Task directions:
Here is a listing. Reproduce it exactly.

· · · ·

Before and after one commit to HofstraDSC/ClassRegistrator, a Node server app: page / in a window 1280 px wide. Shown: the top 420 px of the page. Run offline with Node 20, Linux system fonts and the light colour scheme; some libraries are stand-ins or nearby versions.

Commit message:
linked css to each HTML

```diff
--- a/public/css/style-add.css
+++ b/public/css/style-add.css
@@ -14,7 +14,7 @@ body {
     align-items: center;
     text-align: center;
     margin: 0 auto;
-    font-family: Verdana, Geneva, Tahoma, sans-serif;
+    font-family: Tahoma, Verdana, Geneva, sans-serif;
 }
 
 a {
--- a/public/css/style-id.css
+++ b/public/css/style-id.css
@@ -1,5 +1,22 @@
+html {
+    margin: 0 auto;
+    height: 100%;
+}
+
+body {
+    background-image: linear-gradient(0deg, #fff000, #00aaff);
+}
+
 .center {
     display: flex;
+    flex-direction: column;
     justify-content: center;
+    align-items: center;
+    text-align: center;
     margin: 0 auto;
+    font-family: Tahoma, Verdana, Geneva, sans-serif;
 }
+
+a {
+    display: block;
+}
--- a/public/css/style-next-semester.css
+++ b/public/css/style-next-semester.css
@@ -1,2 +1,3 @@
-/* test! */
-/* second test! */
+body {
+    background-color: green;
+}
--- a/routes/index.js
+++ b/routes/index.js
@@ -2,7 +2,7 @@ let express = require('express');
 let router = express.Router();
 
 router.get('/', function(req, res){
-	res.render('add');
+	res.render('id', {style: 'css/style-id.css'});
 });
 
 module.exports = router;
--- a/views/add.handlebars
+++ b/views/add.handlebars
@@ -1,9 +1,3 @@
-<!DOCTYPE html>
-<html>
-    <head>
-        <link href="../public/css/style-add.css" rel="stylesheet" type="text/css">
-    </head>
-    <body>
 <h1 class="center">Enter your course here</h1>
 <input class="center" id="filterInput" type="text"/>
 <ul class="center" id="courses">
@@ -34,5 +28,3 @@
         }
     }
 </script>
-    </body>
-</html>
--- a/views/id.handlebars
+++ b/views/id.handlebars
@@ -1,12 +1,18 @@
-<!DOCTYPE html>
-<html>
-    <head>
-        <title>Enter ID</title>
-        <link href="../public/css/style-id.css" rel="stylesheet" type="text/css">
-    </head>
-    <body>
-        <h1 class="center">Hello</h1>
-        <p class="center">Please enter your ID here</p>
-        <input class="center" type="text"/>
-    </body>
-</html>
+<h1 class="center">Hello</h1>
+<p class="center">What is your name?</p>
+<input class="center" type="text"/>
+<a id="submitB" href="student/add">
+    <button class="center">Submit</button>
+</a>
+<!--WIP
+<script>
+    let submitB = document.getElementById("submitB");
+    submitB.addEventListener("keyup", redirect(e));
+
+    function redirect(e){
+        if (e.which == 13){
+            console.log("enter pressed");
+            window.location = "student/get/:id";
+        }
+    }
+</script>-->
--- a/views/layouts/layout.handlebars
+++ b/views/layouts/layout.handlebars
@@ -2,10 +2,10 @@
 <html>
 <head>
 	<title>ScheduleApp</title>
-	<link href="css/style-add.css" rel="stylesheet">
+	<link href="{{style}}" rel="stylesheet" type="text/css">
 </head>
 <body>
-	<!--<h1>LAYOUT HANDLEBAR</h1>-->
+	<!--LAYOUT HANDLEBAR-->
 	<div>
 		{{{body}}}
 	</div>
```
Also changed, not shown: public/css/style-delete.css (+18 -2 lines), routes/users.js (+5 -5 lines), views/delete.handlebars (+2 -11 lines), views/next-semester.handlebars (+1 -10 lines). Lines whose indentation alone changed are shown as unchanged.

· · · ·

Expected answer:
Before and after one commit to HofstraDSC/ClassRegistrator, a Node server app: page / in a window 1280 px wide. Shown: the top 420 px of the page. Run offline with Node 20, Linux system fonts and the light colour scheme; some libraries are stand-ins or nearby versions.

Commit message:
linked css to each HTML

```diff
--- a/public/css/style-add.css
+++ b/public/css/style-add.css
@@ -14,7 +14,7 @@ body {
     align-items: center;
     text-align: center;
     margin: 0 auto;
-    font-family: Verdana, Geneva, Tahoma, sans-serif;
+    font-family: Tahoma, Verdana, Geneva, sans-serif;
 }
 
 a {
--- a/public/css/style-id.css
+++ b/public/css/style-id.css
@@ -1,5 +1,22 @@
+html {
+    margin: 0 auto;
+    height: 100%;
+}
+
+body {
+    background-image: linear-gradient(0deg, #fff000, #00aaff);
+}
+
 .center {
     display: flex;
+    flex-direction: column;
     justify-content: center;
+    align-items: center;
+    text-align: center;
     margin: 0 auto;
+    font-family: Tahoma, Verdana, Geneva, sans-serif;
 }
+
+a {
+    display: block;
+}
--- a/public/css/style-next-semester.css
+++ b/public/css/style-next-semester.css
@@ -1,2 +1,3 @@
-/* test! */
-/* second test! */
+body {
+    background-color: green;
+}
--- a/routes/index.js
+++ b/routes/index.js
@@ -2,7 +2,7 @@ let express = require('express');
 let router = express.Router();
 
 router.get('/', function(req, res){
-	res.render('add');
+	res.render('id', {style: 'css/style-id.css'});
 });
 
 module.exports = router;
--- a/views/add.handlebars
+++ b/views/add.handlebars
@@ -1,9 +1,3 @@
-<!DOCTYPE html>
-<html>
-    <head>
-        <link href="../public/css/style-add.css" rel="stylesheet" type="text/css">
-    </head>
-    <body>
 <h1 class="center">Enter your course here</h1>
 <input class="center" id="filterInput" type="text"/>
 <ul class="center" id="courses">
@@ -34,5 +28,3 @@
         }
     }
 </script>
-    </body>
-</html>
--- a/views/id.handlebars
+++ b/views/id.handlebars
@@ -1,12 +1,18 @@
-<!DOCTYPE html>
-<html>
-    <head>
-        <title>Enter ID</title>
-        <link href="../public/css/style-id.css" rel="stylesheet" type="text/css">
-    </head>
-    <body>
-        <h1 class="center">Hello</h1>
-        <p class="center">Please enter your ID here</p>
-        <input class="center" type="text"/>
-    </body>
-</html>
+<h1 class="center">Hello</h1>
+<p class="center">What is your name?</p>
+<input class="center" type="text"/>
+<a id="submitB" href="student/add">
+    <button class="center">Submit</button>
+</a>
+<!--WIP
+<script>
+    let submitB = document.getElementById("submitB");
+    submitB.addEventListener("keyup", redirect(e));
+
+    function redirect(e){
+        if (e.which == 13){
+            console.log("enter pressed");
+            window.location = "student/get/:id";
+        }
+    }
+</script>-->
--- a/views/layouts/layout.handlebars
+++ b/views/layouts/layout.handlebars
@@ -2,10 +2,10 @@
 <html>
 <head>
 	<title>ScheduleApp</title>
-	<link href="css/style-add.css" rel="stylesheet">
+	<link href="{{style}}" rel="stylesheet" type="text/css">
 </head>
 <body>
-	<!--<h1>LAYOUT HANDLEBAR</h1>-->
+	<!--LAYOUT HANDLEBAR-->
 	<div>
 		{{{body}}}
 	</div>
```
Also changed, not shown: public/css/style-delete.css (+18 -2 lines), routes/users.js (+5 -5 lines), views/delete.handlebars (+2 -11 lines), views/next-semester.handlebars (+1 -10 lines). Lines whose indentation alone changed are shown as unchanged.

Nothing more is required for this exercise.